City Schools of Decatur reinstates fired media clerk
This story has been updated.
Susan Riley, a Decatur High media clerk who was unexpectedly terminated from her job in February and later placed on paid administrative leave, has been reinstated, Decaturish has learned.
Riley met with Superintendent David Dude on Wednesday afternoon, April 13. After that meeting, Dude announced Riley was being reinstated and offered her a public apology.
Dude released the following statement regarding Riley’s case:
The review of the personnel situation involving Mrs. Susan Riley is now complete. Based on careful consideration of the facts supported through the independent review, I have decided that Mrs. Riley will retain employment with the school district and will continue in the role of media clerk at DHS.
My decision to terminate Mrs. Riley’s employment with the school district was not a “right decision” as I believed. I made a wrong decision based on facts I believed were more clear than they actually were; for that I have apologized to Mrs. Riley and to the DHS staff and hereby apologize to the greater community for which I caused unnecessary strife.
I always encourage our students and staff to learn from their mistakes and I hold myself to that same standard. Several significant changes in district structure, process, and procedure will be made.
In complex situations like this one, there is frequently more nuance than one would prefer. This will continue to be a sensitive time for students, parents, and faculty as we work through this and related situations. Many people rightfully have strong feelings regarding this entire situation and/or specific aspects of it. I encourage everyone to model for our students constructive and productive approaches for communication and conflict resolution.
Dude has not responded to a message asking what “significant changes” he is making as a result of the investigation. Decaturish has made a formal records request for the results. Under the state Open Records Act, records pertaining to the suspension, firing or investigation of complaints against a public employee are exempt from disclosure until 10 days after the investigation is concluded. It is unclear when the investigation into Riley’s firing was completed.
Riley had been on paid administrative leave since the uproar over her unexpected termination in February caused Dude to reconsider his decision. There were allegations that Dude was misled about Riley’s job performance.
It’s unclear whether there will be any consequences for the individual or individuals who provided Dude with misinformation. Riley said she missed her job.
“Some people might think paid leave is great, but I’ve hated every minute of it,” Riley said.
She thanked her supporters for helping her get her job back.
“I didn’t deserve to be terminated so I am very happy to go back,” Riley said. “I’ve missed our great faculty and students and can’t wait to see them!

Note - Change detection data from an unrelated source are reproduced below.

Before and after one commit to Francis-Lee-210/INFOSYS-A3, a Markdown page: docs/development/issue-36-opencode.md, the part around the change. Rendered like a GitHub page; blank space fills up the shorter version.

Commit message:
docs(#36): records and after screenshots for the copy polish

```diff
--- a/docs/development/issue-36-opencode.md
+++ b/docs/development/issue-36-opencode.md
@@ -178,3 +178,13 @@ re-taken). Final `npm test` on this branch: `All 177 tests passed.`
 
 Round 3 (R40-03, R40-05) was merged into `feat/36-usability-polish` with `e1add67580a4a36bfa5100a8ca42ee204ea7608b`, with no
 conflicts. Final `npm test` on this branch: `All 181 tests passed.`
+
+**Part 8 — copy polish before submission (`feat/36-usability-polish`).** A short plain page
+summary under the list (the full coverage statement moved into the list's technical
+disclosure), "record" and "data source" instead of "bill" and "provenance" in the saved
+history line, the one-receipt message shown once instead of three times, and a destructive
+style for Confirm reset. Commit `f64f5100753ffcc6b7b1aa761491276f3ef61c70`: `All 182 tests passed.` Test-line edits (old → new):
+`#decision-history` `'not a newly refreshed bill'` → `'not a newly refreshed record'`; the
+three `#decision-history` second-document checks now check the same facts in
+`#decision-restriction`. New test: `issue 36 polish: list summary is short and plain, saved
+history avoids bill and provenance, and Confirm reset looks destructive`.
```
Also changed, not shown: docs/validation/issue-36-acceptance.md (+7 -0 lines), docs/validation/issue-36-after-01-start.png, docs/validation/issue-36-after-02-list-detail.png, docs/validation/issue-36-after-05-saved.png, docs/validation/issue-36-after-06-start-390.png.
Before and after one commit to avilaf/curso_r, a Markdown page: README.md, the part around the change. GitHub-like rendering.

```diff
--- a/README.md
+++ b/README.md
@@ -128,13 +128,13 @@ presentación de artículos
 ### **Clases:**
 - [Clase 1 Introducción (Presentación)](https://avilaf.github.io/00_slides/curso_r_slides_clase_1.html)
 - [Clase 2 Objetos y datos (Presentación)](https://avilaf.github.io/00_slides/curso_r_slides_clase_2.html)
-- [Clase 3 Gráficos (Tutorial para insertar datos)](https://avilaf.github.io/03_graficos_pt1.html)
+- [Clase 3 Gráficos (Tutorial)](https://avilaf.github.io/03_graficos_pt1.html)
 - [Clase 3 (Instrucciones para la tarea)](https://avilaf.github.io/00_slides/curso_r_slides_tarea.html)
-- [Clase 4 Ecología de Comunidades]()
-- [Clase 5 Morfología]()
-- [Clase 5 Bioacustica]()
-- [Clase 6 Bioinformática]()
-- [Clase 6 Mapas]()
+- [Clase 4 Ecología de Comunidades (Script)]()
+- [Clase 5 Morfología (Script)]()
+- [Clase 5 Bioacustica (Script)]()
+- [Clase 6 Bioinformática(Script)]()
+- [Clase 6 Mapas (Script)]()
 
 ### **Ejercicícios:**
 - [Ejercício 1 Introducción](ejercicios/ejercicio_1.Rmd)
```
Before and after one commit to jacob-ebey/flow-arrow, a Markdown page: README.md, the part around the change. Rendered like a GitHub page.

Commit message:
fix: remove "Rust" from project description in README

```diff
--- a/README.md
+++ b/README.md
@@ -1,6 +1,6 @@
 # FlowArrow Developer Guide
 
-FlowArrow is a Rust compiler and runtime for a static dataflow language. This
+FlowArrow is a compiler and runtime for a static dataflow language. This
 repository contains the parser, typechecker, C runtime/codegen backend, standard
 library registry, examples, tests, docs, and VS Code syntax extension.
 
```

My family and I are so grateful to this amazing community for their support. HUGE Thanks to everyone!”
David Hughes, her attorney, declined to comment.
Riley wasn’t sure why she was fired. Hughes, her attorney, alleged his client was fired for four reasons, including misappropriating school equipment, failing to adhere to a new job plan, inappropriately complaining about her coworkers’ alleged mistreatment of her and for discussing a human resources complaint into her allegations. School Board members rebutted his accusations, but have declined to offer specifics.
Tom Stubbs, a local attorney who has been rallying the community to Riley’s defense, said in a widely-distributed email, “Outgoing Superintendent [Phyllis] Edwards told Susan on Sept. 11 of last year that she [Dr. Edwards] had approved the upgrade from media clerk to media and tech assistant. The paperwork for that promotion disappeared, however. Superintendent Edwards reasonably does not recall all the details of what happened, but she did report to Susan … that she remembered checking with the principal and HR about it – and these were the primary hurdles the promotion had to clear – and that there had been no objection. The promotion was never provided, however.”
According to people familiar with the outcome of Riley’s reinstatement, she will not be promoted when she returns to Decatur High.
According to Stubbs, Riley also “reported having difficulties” with two other employees at the school, but Stubbs alleges Riley’s reports were disregarded by CSD’s Human Resources Department.
Prior to her unexpected firing in February, Riley had worked at Decatur High for 19 years and was well-regarded by students and her colleagues. She was named a Decatur Hometown Hero in 2011.
When she received the Hometown Hero award, she was described as, “the heart of the school.”
Correction: An earlier version of this story contained incorrect information about the meeting between Susan Riley and David Dude. This story has been updated with the correct information.